AIM OF THE EXERCISE →
Count up the lines below containing the word "final", and give the result with no other words.

Edit tracking data →
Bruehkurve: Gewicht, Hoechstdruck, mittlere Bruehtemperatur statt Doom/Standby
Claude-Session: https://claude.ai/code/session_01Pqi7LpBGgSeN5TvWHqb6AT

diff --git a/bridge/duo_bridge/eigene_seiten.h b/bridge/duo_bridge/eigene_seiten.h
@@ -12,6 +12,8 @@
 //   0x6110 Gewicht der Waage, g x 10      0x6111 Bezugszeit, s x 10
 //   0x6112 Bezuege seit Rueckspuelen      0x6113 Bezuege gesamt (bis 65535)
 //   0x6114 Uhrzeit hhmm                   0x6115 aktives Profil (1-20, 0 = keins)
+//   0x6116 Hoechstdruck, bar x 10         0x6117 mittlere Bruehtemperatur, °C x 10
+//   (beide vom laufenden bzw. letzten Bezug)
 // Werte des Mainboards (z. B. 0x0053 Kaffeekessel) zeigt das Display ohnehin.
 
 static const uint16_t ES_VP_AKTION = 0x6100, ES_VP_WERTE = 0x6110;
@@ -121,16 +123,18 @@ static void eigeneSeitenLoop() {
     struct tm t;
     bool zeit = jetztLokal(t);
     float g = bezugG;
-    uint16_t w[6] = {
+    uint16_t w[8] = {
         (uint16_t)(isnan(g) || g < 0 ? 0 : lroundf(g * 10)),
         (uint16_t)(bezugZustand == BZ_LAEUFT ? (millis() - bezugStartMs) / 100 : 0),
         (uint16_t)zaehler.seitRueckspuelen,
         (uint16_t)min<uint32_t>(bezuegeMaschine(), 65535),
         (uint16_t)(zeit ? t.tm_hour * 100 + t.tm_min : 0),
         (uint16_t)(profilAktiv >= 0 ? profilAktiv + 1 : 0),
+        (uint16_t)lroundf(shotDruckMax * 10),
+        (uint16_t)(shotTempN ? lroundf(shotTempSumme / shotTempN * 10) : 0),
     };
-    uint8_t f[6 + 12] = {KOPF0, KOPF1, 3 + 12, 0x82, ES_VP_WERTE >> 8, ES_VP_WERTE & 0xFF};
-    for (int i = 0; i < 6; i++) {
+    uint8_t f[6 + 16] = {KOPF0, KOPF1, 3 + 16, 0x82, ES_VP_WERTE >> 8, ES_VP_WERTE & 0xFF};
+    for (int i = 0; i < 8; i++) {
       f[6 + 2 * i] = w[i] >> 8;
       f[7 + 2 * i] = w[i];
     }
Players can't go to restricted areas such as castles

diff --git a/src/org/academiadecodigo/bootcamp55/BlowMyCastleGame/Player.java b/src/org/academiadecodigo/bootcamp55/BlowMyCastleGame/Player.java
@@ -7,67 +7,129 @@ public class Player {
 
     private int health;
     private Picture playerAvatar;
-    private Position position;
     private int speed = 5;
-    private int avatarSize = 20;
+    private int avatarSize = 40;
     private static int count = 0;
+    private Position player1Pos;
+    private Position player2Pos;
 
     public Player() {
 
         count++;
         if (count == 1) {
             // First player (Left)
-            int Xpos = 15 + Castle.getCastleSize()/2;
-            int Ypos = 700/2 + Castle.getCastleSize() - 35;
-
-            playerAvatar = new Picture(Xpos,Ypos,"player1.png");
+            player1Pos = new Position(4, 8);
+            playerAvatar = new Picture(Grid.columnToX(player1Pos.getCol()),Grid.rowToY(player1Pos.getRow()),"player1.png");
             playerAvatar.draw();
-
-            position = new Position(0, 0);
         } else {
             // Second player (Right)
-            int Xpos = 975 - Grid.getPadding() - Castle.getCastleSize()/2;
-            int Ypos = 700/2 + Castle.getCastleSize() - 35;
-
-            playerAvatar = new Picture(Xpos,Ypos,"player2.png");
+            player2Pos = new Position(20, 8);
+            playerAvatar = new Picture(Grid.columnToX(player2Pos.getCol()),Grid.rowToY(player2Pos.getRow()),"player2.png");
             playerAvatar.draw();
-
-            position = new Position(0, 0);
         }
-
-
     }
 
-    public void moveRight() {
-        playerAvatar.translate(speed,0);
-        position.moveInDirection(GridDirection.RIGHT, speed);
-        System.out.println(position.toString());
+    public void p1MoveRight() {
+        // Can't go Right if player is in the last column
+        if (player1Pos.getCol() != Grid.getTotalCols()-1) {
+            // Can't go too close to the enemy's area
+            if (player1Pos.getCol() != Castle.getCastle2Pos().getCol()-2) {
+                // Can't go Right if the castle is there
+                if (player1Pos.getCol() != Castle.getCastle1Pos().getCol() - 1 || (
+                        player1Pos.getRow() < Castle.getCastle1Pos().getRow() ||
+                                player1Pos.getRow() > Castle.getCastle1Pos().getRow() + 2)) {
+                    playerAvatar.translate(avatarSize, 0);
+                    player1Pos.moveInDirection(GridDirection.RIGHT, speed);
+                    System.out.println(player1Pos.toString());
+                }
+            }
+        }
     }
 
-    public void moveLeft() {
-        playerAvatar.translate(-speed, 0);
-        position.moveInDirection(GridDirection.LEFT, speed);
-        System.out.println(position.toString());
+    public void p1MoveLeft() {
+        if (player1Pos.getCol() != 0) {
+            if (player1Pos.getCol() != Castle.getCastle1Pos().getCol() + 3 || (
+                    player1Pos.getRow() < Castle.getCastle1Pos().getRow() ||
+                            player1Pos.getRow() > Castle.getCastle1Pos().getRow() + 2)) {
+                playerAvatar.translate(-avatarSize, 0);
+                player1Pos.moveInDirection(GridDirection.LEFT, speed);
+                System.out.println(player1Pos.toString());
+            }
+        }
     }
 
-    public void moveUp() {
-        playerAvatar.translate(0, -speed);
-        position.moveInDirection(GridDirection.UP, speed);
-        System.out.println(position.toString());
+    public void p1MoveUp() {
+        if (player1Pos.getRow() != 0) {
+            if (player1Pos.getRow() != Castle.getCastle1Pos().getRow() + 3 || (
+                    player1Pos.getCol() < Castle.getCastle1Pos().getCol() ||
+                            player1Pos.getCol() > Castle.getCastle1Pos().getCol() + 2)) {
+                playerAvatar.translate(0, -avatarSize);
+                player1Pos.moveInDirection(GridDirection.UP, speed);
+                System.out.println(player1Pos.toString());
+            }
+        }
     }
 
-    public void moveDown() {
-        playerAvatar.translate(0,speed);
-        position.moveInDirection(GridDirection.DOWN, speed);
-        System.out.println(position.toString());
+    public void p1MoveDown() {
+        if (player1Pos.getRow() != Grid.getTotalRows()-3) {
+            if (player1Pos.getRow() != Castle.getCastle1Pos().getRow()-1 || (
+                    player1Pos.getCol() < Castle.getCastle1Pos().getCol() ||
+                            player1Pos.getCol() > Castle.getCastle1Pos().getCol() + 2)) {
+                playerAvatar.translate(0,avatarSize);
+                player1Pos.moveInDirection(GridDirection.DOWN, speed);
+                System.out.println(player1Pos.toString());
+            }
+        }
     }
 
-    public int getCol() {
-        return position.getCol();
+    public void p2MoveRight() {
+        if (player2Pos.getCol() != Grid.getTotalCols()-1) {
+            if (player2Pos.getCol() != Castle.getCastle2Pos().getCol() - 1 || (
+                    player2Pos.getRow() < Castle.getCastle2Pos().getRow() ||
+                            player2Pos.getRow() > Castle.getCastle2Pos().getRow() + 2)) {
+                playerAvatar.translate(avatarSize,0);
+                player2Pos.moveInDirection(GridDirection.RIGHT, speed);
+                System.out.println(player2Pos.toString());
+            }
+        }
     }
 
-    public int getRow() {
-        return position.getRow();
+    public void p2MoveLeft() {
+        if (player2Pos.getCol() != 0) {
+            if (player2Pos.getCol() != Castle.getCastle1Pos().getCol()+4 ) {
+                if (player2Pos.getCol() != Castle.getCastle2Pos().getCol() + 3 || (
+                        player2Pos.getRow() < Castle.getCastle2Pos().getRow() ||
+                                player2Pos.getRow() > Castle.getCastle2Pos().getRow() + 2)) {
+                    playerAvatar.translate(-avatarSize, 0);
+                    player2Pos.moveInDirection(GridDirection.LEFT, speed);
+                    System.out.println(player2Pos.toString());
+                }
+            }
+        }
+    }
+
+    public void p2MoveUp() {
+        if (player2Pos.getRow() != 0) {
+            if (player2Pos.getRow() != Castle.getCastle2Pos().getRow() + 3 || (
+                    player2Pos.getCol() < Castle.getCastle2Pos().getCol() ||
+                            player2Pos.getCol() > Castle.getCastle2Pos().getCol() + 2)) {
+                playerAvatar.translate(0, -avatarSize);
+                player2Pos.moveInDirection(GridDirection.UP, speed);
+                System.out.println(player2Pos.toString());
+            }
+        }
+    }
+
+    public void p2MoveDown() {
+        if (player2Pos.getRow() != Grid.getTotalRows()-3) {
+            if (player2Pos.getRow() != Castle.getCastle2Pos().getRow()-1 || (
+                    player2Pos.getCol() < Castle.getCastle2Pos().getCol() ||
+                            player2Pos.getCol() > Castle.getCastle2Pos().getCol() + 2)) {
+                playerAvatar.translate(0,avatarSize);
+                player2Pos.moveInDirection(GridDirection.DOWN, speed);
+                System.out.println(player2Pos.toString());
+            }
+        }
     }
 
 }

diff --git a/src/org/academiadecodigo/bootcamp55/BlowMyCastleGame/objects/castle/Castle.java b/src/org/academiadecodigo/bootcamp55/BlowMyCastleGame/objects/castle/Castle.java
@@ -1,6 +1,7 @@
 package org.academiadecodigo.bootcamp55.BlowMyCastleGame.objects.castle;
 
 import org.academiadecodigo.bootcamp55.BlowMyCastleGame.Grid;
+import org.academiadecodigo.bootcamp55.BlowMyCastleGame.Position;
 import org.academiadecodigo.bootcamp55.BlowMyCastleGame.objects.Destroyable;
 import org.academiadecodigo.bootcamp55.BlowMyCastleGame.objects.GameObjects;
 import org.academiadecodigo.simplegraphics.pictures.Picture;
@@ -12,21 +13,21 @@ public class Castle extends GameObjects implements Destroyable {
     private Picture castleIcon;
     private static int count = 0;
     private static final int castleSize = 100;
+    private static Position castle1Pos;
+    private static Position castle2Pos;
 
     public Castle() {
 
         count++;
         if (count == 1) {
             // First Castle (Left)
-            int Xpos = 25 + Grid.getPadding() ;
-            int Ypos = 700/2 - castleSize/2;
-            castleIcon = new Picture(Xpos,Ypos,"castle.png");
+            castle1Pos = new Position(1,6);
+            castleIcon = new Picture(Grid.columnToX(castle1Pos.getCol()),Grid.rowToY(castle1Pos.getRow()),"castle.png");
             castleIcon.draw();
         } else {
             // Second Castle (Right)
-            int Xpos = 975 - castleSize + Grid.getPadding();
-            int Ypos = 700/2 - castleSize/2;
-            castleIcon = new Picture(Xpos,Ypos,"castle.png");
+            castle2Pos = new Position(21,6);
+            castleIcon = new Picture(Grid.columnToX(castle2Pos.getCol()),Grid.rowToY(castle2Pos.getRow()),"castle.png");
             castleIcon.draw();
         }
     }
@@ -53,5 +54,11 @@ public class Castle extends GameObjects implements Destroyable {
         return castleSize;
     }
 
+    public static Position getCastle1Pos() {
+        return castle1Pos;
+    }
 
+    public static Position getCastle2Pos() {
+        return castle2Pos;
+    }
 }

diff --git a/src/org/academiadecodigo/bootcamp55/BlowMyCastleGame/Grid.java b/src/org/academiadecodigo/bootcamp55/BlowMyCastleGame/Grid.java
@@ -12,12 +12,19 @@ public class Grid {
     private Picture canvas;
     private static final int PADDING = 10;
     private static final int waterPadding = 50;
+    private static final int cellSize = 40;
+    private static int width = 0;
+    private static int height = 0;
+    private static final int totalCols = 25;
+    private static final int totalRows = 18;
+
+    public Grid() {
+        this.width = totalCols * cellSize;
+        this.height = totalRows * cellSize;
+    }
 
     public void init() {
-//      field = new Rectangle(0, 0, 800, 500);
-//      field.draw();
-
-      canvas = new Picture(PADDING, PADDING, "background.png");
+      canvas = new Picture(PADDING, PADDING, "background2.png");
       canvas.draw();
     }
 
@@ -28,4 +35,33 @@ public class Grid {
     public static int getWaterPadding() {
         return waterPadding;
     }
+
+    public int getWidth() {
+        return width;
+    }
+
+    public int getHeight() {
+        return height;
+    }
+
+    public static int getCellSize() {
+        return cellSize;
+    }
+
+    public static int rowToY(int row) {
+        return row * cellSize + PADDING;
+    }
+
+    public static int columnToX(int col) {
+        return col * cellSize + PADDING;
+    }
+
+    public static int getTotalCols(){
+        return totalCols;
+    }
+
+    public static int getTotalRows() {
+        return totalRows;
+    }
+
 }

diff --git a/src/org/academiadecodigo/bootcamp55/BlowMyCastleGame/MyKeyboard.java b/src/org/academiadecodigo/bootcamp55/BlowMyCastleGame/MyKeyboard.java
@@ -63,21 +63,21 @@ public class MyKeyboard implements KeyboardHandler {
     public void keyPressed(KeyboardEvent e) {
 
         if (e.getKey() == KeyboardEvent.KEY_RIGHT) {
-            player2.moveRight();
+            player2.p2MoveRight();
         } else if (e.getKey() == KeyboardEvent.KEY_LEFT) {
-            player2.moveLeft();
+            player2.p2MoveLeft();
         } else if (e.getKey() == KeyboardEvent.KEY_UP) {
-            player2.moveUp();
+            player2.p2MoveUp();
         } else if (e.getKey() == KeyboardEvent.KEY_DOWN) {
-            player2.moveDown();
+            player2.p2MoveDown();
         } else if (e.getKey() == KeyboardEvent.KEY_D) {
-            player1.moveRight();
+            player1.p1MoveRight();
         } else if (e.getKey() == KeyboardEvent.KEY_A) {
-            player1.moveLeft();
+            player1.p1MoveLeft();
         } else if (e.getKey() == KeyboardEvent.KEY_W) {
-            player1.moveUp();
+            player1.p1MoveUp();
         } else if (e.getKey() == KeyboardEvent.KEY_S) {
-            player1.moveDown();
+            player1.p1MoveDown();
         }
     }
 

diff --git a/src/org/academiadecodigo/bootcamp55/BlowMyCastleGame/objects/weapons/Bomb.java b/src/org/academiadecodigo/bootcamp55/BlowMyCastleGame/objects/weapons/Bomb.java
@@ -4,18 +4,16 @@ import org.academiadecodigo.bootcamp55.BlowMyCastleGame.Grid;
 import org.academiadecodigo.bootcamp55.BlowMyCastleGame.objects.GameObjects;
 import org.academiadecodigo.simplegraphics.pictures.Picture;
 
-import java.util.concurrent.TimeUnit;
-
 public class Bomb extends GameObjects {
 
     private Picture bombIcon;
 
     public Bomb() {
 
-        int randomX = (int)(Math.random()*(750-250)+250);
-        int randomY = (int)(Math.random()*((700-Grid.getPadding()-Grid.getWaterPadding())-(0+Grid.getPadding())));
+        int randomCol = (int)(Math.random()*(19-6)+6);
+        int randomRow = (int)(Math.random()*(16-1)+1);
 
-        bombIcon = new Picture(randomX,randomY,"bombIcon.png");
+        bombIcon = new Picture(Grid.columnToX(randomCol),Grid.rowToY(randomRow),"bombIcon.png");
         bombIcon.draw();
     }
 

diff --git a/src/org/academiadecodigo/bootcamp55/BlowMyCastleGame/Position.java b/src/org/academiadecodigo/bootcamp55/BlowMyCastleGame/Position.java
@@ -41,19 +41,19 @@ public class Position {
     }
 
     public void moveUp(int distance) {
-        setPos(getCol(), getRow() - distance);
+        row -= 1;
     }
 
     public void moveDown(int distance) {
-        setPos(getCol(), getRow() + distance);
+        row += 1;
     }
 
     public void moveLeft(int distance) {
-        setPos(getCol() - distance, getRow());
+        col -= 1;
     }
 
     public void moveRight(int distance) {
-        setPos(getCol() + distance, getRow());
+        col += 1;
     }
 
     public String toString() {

EXERCISE SOLUTION →
6